Ukraine Fights Back; Would America Do the Same?

Ukraine Fights Back; Would America Do the Same?
Residents of Irpin in Ukraine flee heavy fighting via a destroyed bridge as Russian forces entered the city on March 7, 2022. (Chris McGrath/Getty Images)
Brooke Rollins

As we watch the horrifying Russian attack upon Ukraine, Americans everywhere are grateful for the peace that comes from the protection of two oceans and the world’s most powerful military. Our unique position as a continental power with only two land borders has long been a source of our security. In his 1838 address to the Young Men’s Lyceum of Springfield, Illinois, Abraham Lincoln expressed it well when he said: “All the armies of Europe, Asia, and Africa combined, with all the treasure of the earth … could not by force, take a drink from the Ohio, or make a track on the Blue Ridge, in a trial of a thousand years.” It was true then, when the United States was young, and it is even more true now, when we are a globe-spanning superpower.

Nevertheless, to borrow a phrase, freedom isn’t free—and so, we must ask ourselves what we might do if we were in the same situation as Ukraine is now. The scenario isn’t as hypothetical as it may seem. Although no massive foreign army is capable of invading the United States today, Americans are defending their homes and communities from a foreign invasion on our southern border. That invasion, a product of the malign intersection between human-trafficking cartels and the Mexican state, ought to be as compelling to Joe Biden as the Russian invasion is to Volodymyr Zelensky. But it isn’t, and it won’t be, and so the question arises: Who is willing to stand and fight?
As it happens, the latest Quinnipiac poll asked exactly this question, and the answers were revelatory. “If you were in the same position as Ukrainians are now,” asked Quinnpiac, “do you think that you would stay and figh, or leave the country?” It seems like an easy question, doesn’t it? On first reading, my initial thought was: What American would leave?

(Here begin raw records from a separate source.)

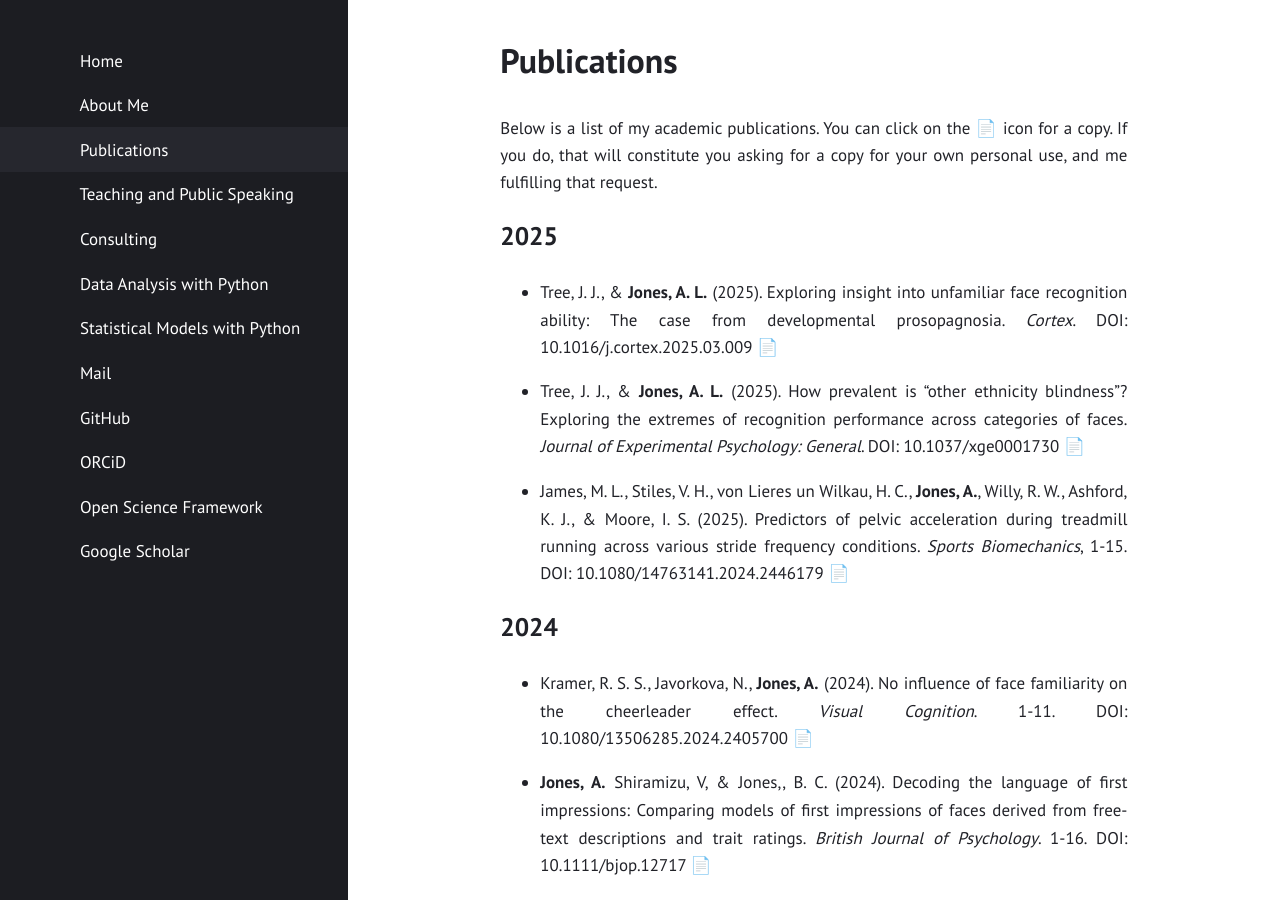
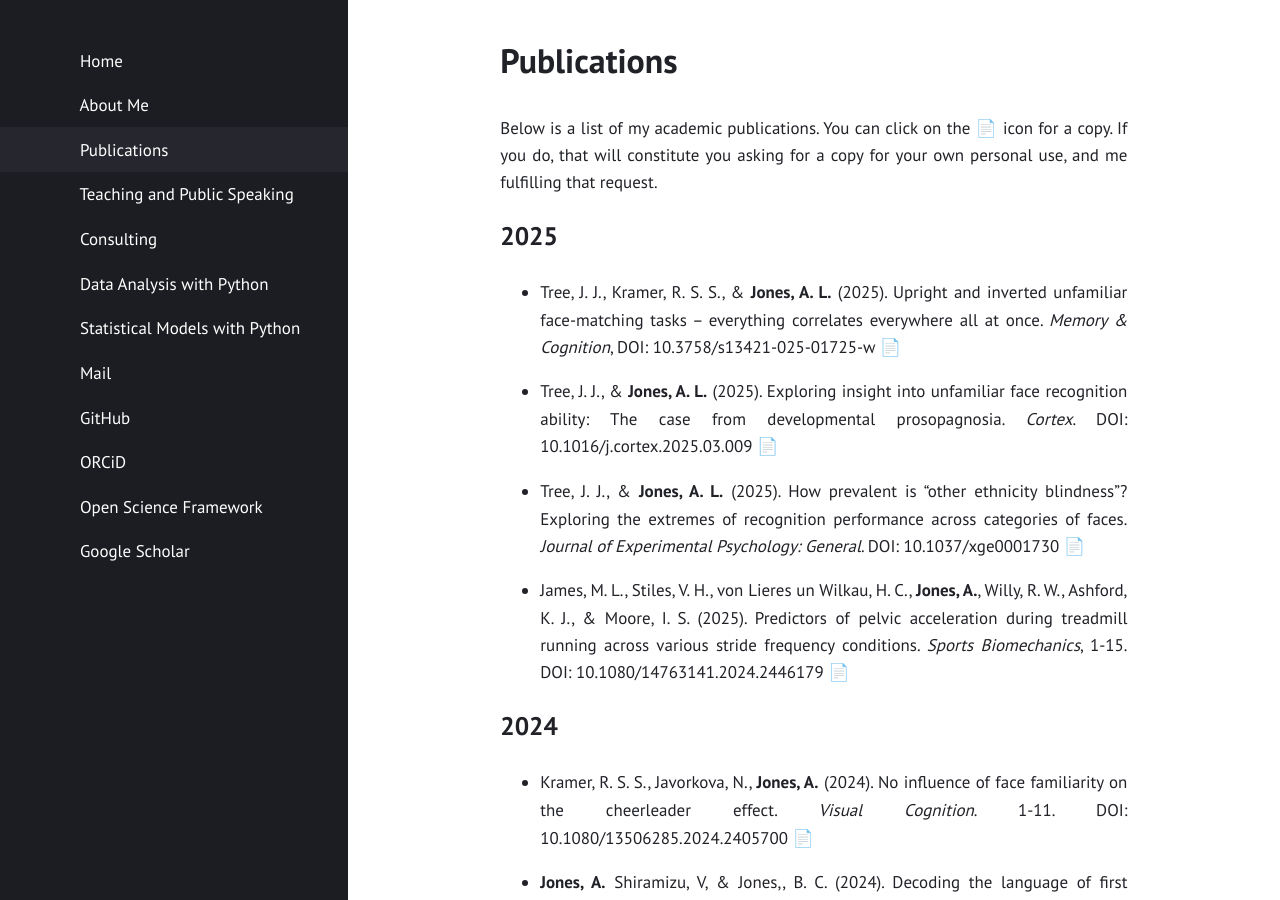
Before and after one commit to alexjonesphd/alexjonesphd.github.io, a Jekyll site: the page built from publications.md, in a window 1280 px wide and 900 px high. Built offline with Jekyll 4.4.1, drawn with Linux system fonts in a browser that asks for light colours.

Commit message:
new paper

```diff
--- a/publications.md
+++ b/publications.md
@@ -7,6 +7,9 @@ layout: page
 Below is a list of my academic publications. You can click on the 📄 icon for a copy. If you do, that will constitute you asking for a copy for your own personal use, and me fulfilling that request.
 
 ## 2025
+- Tree, J. J., Kramer, R. S. S., & **Jones, A. L.** (2025). Upright and inverted unfamiliar face-matching tasks – everything correlates everywhere all at once. *Memory & Cognition*, DOI: 10.3758/s13421-025-01725-w [📄](https://alexjonesphd.github.io/assets/papers/2025/treekramerjones2025b.pdf)
+
+
 - Tree, J. J., & **Jones, A. L.** (2025). Exploring insight into unfamiliar face recognition ability: The case from developmental prosopagnosia. *Cortex*. DOI: 10.1016/j.cortex.2025.03.009 [📄](https://alexjonesphd.github.io/assets/papers/2025/tree&jones2025b.pdf)
 
 - Tree, J. J., & **Jones, A. L.** (2025). How prevalent is “other ethnicity blindness”? Exploring the extremes of recognition performance across categories of faces. *Journal of Experimental Psychology: General*. DOI: 10.1037/xge0001730  [📄](https://alexjonesphd.github.io/assets/papers/2025/tree&jones2025.pdf)
```
Also changed, not shown: 4 other files.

It turns out that quite a few would. We learn a few things about the difference between those who would leave and those who would fight.

Now let’s put the caveats up front. There’s no reason for women and children to stick around for a hypothetical war. As a mother of four, if the Russians were shelling my city, my first priority would be getting all four of the children out of harm’s way. With that in mind, we can’t read anything into the gender breakdown on this question, with 70 percent of men willing to stay and fight, and only 40 percent of women willing to do the same. That isn’t indicative of women’s lack of patriotic feeling; it just signals a proper ordering of priorities.

We can, though, read meaning into the political breakdowns here, because they are simply extraordinary. Of Republicans, 68 percent would stay and fight. Of independents, 57 percent would do the same. So far, so good. Both decided majorities, and both exceeding the all-adults figure of 55 percent. So, what’s dragging that last datum down? Well, it’s the Democratic respondents.

Only 40 percent of Democrats would stay and fight. A majority, at 52 percent, say they would leave the country.

This is the sort of thing that makes you sit up and take notice. This kind of question is not an actual predictor of action, of course, because we cannot know what happens until actual circumstances arise. What this does not mean is a partisan difference in a real-life defense of America. But there is something else communicated that remains meaningful. Unpeeling the question a bit, we can understand it as asking whether America is worth defending.

For ordinary people of ordinary sentiment, the answer is a clear ‘yes.’ But for committed partisans who have a deeply imbibed ideology that condemns America, the answer is increasingly ‘no.’ If you’re a self-identified Democrat now, that may well be you. That’s especially so if you are a member of the cohort that increasingly directs and defines the party—white, childless, upper-income, and holding an advanced degree. The likelihood that you’ve internalized a narrative—from Critical Race Theory, among other sources—that holds America to be iniquitous and conceived in sin is quite high.

The effect shows through numbers like this, with a majority unable to muster the will to fight even against an imaginary invasion. The lowest imaginable bar for action, words without deeds, cannot be cleared. The rest of us, the American majority, should take note—and understand that this sentiment (or lack of it) bleeds into real life. The people who don’t believe they would defend America against a Russian-style invasion are also the people who don’t defend our history, don’t defend our heritage, don’t defend our workers, and don’t defend our borders.

They’re wrong, of course. America is worth fighting for. For those of us who understand this truth, the question is how we win, and govern, against the efforts of those who do not possess that same faith.

Views expressed in this article are opinions of the author and do not necessarily reflect the views of The Epoch Times.
Brooke Leslie Rollins is the president and CEO of the America First Policy Institute.
Related Topics